I’m sure may of you can remember a time not so long ago when we didn’t have websites.
In the late 1980s there was an absolute frenzy to get on the web … and figure out how to make money from it. As we moved from methods of communication based on printed materials to digital materials, many of us went through the New Technology Stages of Grief:
Denial — “This whole internet thing will blow over.”
Anger — “What do you mean go digital? Do you know how much money we make from these print catalogs?”
Bargaining — “OK, maybe we can live in both worlds?”
Depression — “You mean I have to shut down the print design department?”
Acceptance — “OK, I get it now. Let’s move with this new website!”
If you were around in those days, you’ll probably recognize those same stages occurring in your organization with the social media wave today.
But the dawn of acceptance portends a new problem — the gold rush. Once companies decided to go all-in on the Internet, it created a frenzy that led to irrational decisions driven by a fear of being left behind. Maybe that sounds familiar now, too?
In the 1990s, the transition from gold rush to strategic success only began to occur when companies started to break this new technology down into “success components” that enabled their strategic direction. For a website, this might mean:
- Better customer service through 24 x 7 online access
- eCommerce that provided convenience and access to vast new audiences
- A repository of information to answer questions and cut service costs
Today, many companies are still struggling to see where social media fits strategically because they are in the gold rush phase instead of considering the possibilities created by these new, unique “success components:”
- An opportunity to create small, consistent interactions through content that lead to awareness, engagement, connection, and loyalty
- A mechanism to re-gain direct ownership of a customer relationship
- An effective channel for customer service
- An opportunity to “tune-in” to customer sentiment, feedback, and competitive intelligence.
Instead of thinking narrowly about the “need to put up a Facebook page,” perhaps it is time to evolve in our thinking and consider how the success components embedded in these platforms can align with our specific business objectives. At that point, we will be moving out of social media depression and on to a path of business success!
How do these ideas land on you? Let me know what you think in the comment section!
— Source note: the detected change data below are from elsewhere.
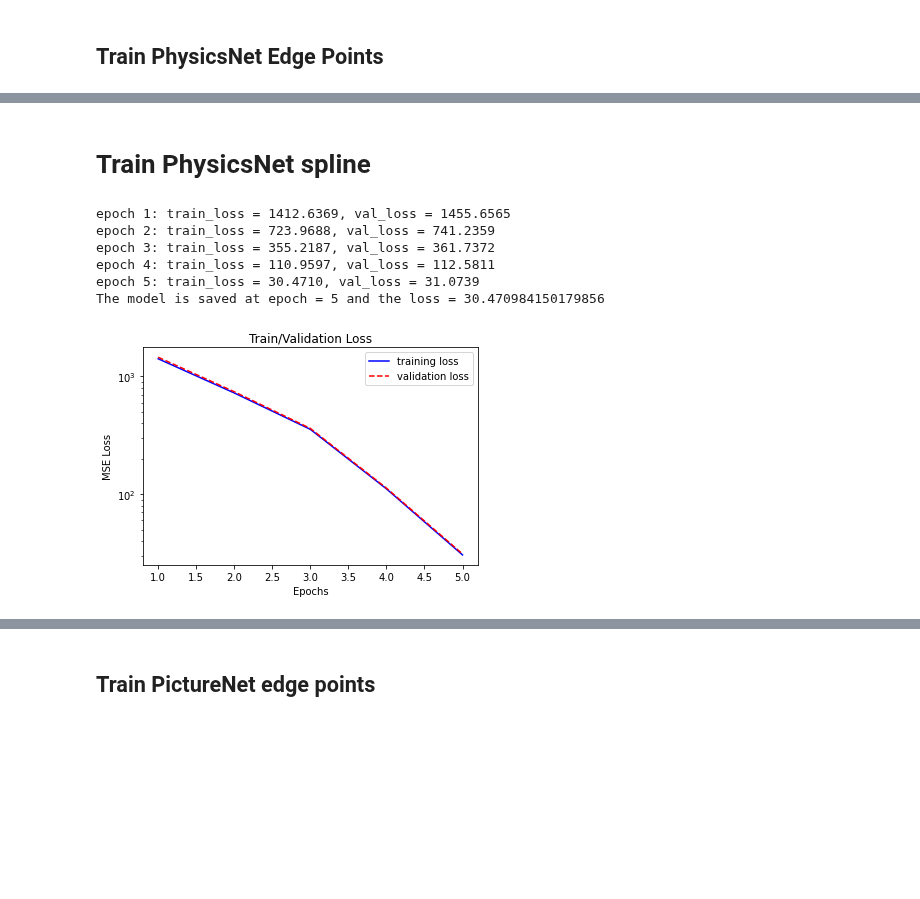
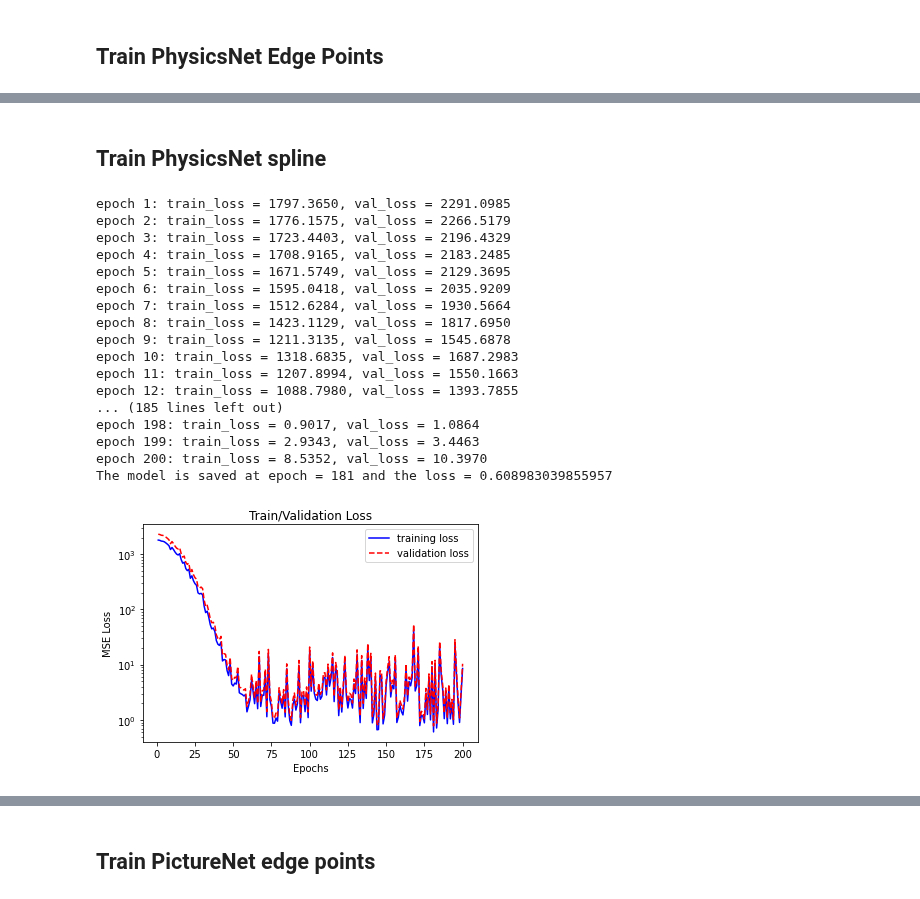
Before and after one commit to ShaoKAi100812/Pendant_Drop_Tensiometry_Prediction, a Jupyter notebook: main_combine.ipynb, the cells around one changed output, grey strips where cells are left out. Drawn from its saved outputs; the diff is of its cells as text; code cells hidden in the pictures; blank space fills up the shorter version.

```diff
--- a/main_combine.ipynb
+++ b/main_combine.ipynb
@@ -326,7 +326,7 @@ def prediction(model, x):   # only a batch
 def model_selection(model, path, loss, epoch_current, epoch_ref, loss_ref):
     loss_best = loss_ref
     epoch_best = epoch_ref
-    if epoch_current == 0:
+    if epoch_current == 0 and ~(os.path.isdir(path)):
             loss_current = loss[epoch_current]
             loss_best = loss[epoch_current]
             torch.save(model, path)
@@ -408,7 +408,7 @@ def train_picture(model, optimizer, epochs=1, model_input=0):
         val_y_pic = val_y_pic_spline
         PATH_PIC = os.path.join(os.getcwd(), "model_pic_spline.pt")
     else:
-        ValueError("Incorrect input. 0 for edge point model, 1 for spline model")
+        ValueError("Incorrect input: 0 for edge point model, 1 for spline model")
 
     model = model.to(device=device)  # move the model parameters to CPU/GPU
     for e in range(epochs):
@@ -473,18 +485,37 @@ The model is saved at epoch = 5 and the loss = 25.278202633205936
 # %% [markdown]
-# Train PhysicsNet spline
+## Train PhysicsNet spline
 # %%
 in_channel = 22
+node_1 = 512
+node_2 = 512
+node_3 = 256
+node_4 = 256
+node_5 = 64
+node_6 = 16
+out_channel = 2
 
 model_physics = PhysicsNet(in_channel, node_1, node_2, node_3, node_4, node_5, node_6, out_channel)
 optimizer = optim.Adam(model_physics.parameters(), lr=learning_rate)
+epoch = 200
 
 # 0 indicates edge points 1 indicates spline
 train_physics(model_physics, optimizer, epoch, 1)
 # %% [output]
-epoch 1: train_loss = 1412.6369, val_loss = 1455.6565
-epoch 2: train_loss = 723.9688, val_loss = 741.2359
-epoch 3: train_loss = 355.2187, val_loss = 361.7372
-epoch 4: train_loss = 110.9597, val_loss = 112.5811
-epoch 5: train_loss = 30.4710, val_loss = 31.0739
-The model is saved at epoch = 5 and the loss = 30.470984150179856
+epoch 1: train_loss = 1797.3650, val_loss = 2291.0985
+epoch 2: train_loss = 1776.1575, val_loss = 2266.5179
+epoch 3: train_loss = 1723.4403, val_loss = 2196.4329
+epoch 4: train_loss = 1708.9165, val_loss = 2183.2485
+epoch 5: train_loss = 1671.5749, val_loss = 2129.3695
+epoch 6: train_loss = 1595.0418, val_loss = 2035.9209
+epoch 7: train_loss = 1512.6284, val_loss = 1930.5664
+epoch 8: train_loss = 1423.1129, val_loss = 1817.6950
+epoch 9: train_loss = 1211.3135, val_loss = 1545.6878
+epoch 10: train_loss = 1318.6835, val_loss = 1687.2983
+epoch 11: train_loss = 1207.8994, val_loss = 1550.1663
+epoch 12: train_loss = 1088.7980, val_loss = 1393.7855
+... (185 lines left out)
+epoch 198: train_loss = 0.9017, val_loss = 1.0864
+epoch 199: train_loss = 2.9343, val_loss = 3.4463
+epoch 200: train_loss = 8.5352, val_loss = 10.3970
+The model is saved at epoch = 181 and the loss = 0.608983039855957
-[figure, old version]
+[figure, new version]
```
Also changed, not shown: parts of 24 cells of this notebook.
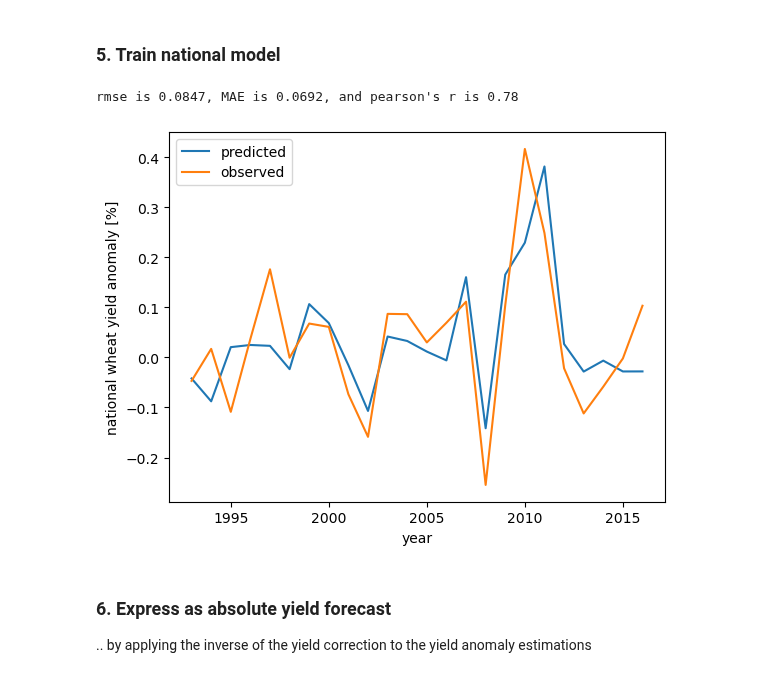
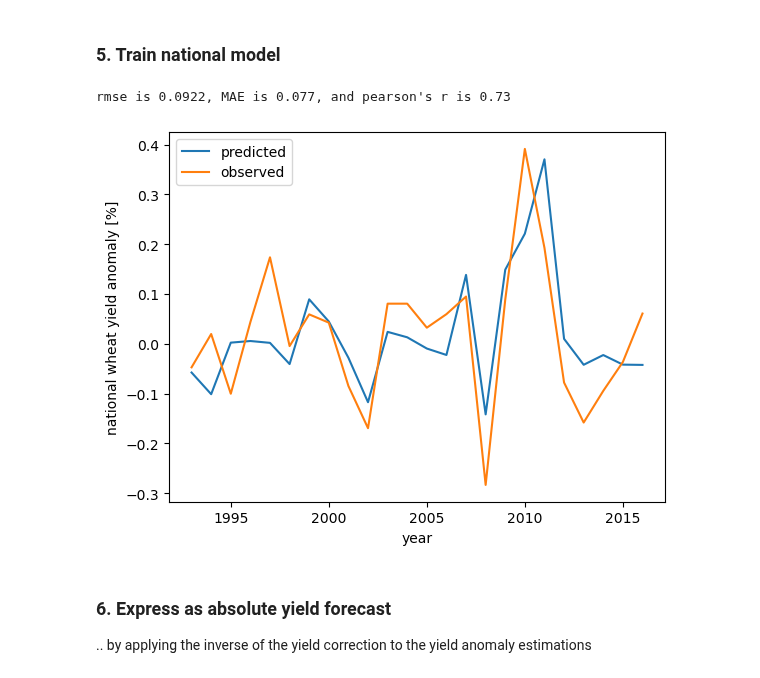
Before and after one commit to mzachow/wheat-yield-forecast-argentina, a Jupyter notebook: train_model.ipynb, the cells around one changed output. Drawn from its saved outputs; the diff is of its cells as text; code cells hidden in the pictures.

```diff
--- a/train_model.ipynb
+++ b/train_model.ipynb
@@ -37,7 +34,7 @@ years_to_params = {}
 for year in x_y_cv["year"].unique().tolist(): years_to_params[year] = {"slope":np.nan, "bias":np.nan}
 
 for year in x_y_cv["year"].unique().tolist():
-    year_range = wheat.loc[wheat["year"] < year, ["year", "yield [kg/ha]"]]
+    year_range = wheat.loc[wheat["year"].isin(list(range(year-23, year))), ["year", "yield [kg/ha]"]]
     slope, bias= np.polyfit(year_range["year"], year_range["yield [kg/ha]"], deg=1)
     years_to_params[year]["slope"] = slope
     years_to_params[year]["bias"] = bias
@@ -201,38 +198,38 @@ X_tmean_times_rain = pd.DataFrame(np.multiply(np.array(X_temp), np.array(X_rain)
 
 # merge to feature dataframe
 X = (X.merge(X_tmean_squared.merge(X_rain_squared.merge(X_tmean_times_rain, left_index=True, right_index=True), left_index=True, right_index=True), left_index=True, right_index=True))
 
 # remove correlated features
 cor_matrix = X.corr().abs().round(2)
 upper_tri = cor_matrix.where(np.triu(np.ones(cor_matrix.shape), k=1).astype(bool))
 to_drop = [column for column in upper_tri.columns if any(upper_tri[column] > 0.75)]
 X = X.drop(to_drop, axis=1)
 
 #for i in range(0, X.shape[1]):
 #    print("{}: {}".format(X.columns[i], np.round(pearsonr(np.array(X).transpose()[i], y)[0], 2)))
 
 # pipeline object for regression model
 pipeline = Pipeline([('scaler', StandardScaler()), ('var', VarianceThreshold()), ('selector', SelectKBest(f_regression, k=2)), ('estimator', Ridge())])
 
 # Perform LOOCV and obtain predictions
 loo = LeaveOneOut()
 y_pred = cross_val_predict(pipeline, X, y, cv=loo)
 
 # Calculate metrics
-rmse = np.round(mse(y_pred, y, squared=False), 4)
-meanabserr = np.round(mae(y_pred, y), 4)
-r = np.round(pearsonr(y_pred, y)[0], 2)
+rmse = np.round(mse(y, y_pred, squared=False), 4)
+meanabserr = np.round(mae(y, y_pred), 4)
+r = np.round(pearsonr(y, y_pred)[0], 2)
 
 print("rmse is {}, MAE is {}, and pearson's r is {}".format(rmse, meanabserr, r))
 
 plt.plot(x_y_cv_filtered["year"], y_pred, label="predicted");
 plt.plot(x_y_cv_filtered["year"], y, label="observed");
 plt.ylabel("national wheat yield anomaly [%]")
 plt.xlabel("year")
 plt.legend();
 # %% [output]
-rmse is 0.0847, MAE is 0.0692, and pearson's r is 0.78
+rmse is 0.0922, MAE is 0.077, and pearson's r is 0.73
-[figure, old version]
+[figure, new version]
 # %% [markdown]
 ### 6. Express as absolute yield forecast
 
```
Also changed, not shown: parts of 7 cells of this notebook, 18 other files.
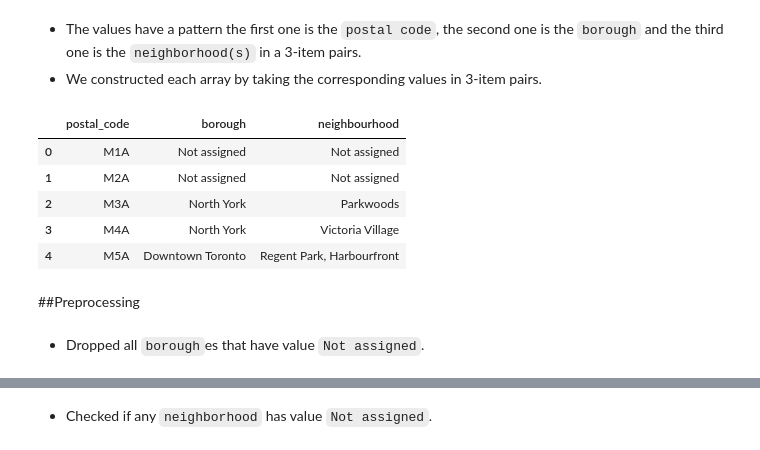
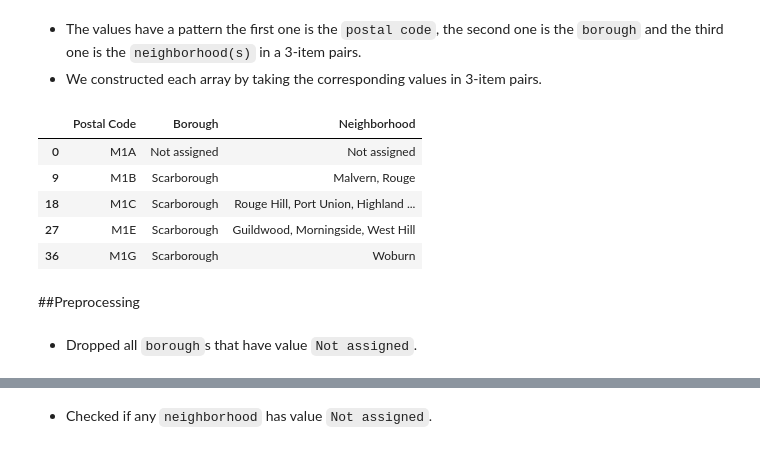
Before and after one commit to alirifat/ibm-capstone, a Jupyter notebook: scrap_Toronto_neighborhood.ipynb, the cells around one changed output, grey strips where cells are left out. Cells and saved outputs as stored; diff of their text form; code cells hidden in the pictures.

```diff
--- a/scrap_Toronto_neighborhood.ipynb
+++ b/scrap_Toronto_neighborhood.ipynb
@@ -19,7 +19,7 @@ Scrapping... Done!
 # %%
 # find the html table to scrap
 soup = BeautifulSoup(response.content, 'html.parser')
-html_table = soup.findAll('tbody')[0]
+html_table = soup.findAll('table', class_="wikitable sortable")[0]
 data = [str(d).replace('<td>', '').replace('</td>', '').strip()
            for d in html_table.findAll('td')]
 # %% [markdown]
@@ -28,5 +28,5 @@ data = [str(d).replace('<td>', '').replace('</td>', '').strip()
 # %%
 # get table cells as data points
 postal_codes = data[::3]
-boroughes = data[1::3]
+boroughs = data[1::3]
 neighborhoods = data[2::3]
@@ -38,18 +33,19 @@ columns = [column.replace(' ', '_').lower() for column in columns]
 # %%
 # generate a dataframe
-d = {c: d for c, d in zip(columns,
-                                [postal_codes, boroughes, neighborhoods])}
+d = {c: d for c, d in zip(['Postal Code', 'Borough', 'Neighborhood'],
+                                [postal_codes, boroughs, neighborhoods])}
 df = pd.DataFrame(d)
+df.sort_values('Postal Code', inplace=True)
 df.head()
 # %% [output]
-|  | postal_code | borough | neighbourhood |
+|  | Postal Code | Borough | Neighborhood |
 | 0 | M1A | Not assigned | Not assigned |
-| 1 | M2A | Not assigned | Not assigned |
-| 2 | M3A | North York | Parkwoods |
-| 3 | M4A | North York | Victoria Village |
-| 4 | M5A | Downtown Toronto | Regent Park, Harbourfront |
+| 9 | M1B | Scarborough | Malvern, Rouge |
+| 18 | M1C | Scarborough | Rouge Hill, Port Union, Highland ... |
+| 27 | M1E | Scarborough | Guildwood, Morningside, West Hill |
+| 36 | M1G | Scarborough | Woburn |
 # %% [markdown]
 ##Preprocessing
 # %% [markdown]
-* Dropped all `borough`es that have value `Not assigned`.
+* Dropped all `borough`s that have value `Not assigned`.
 # %%
```
Also changed, not shown: parts of 8 cells of this notebook, 2 other files.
This post was written as part of the IBM for Midsize Business program, which provides midsize businesses with the tools, expertise and solutions they need to become engines of a smarter planet. I’ve been compensated to contribute to this program, but the opinions expressed in this post are my own and don’t necessarily represent IBM’s positions, strategies or opinions.
Photo courtesy BigStock.com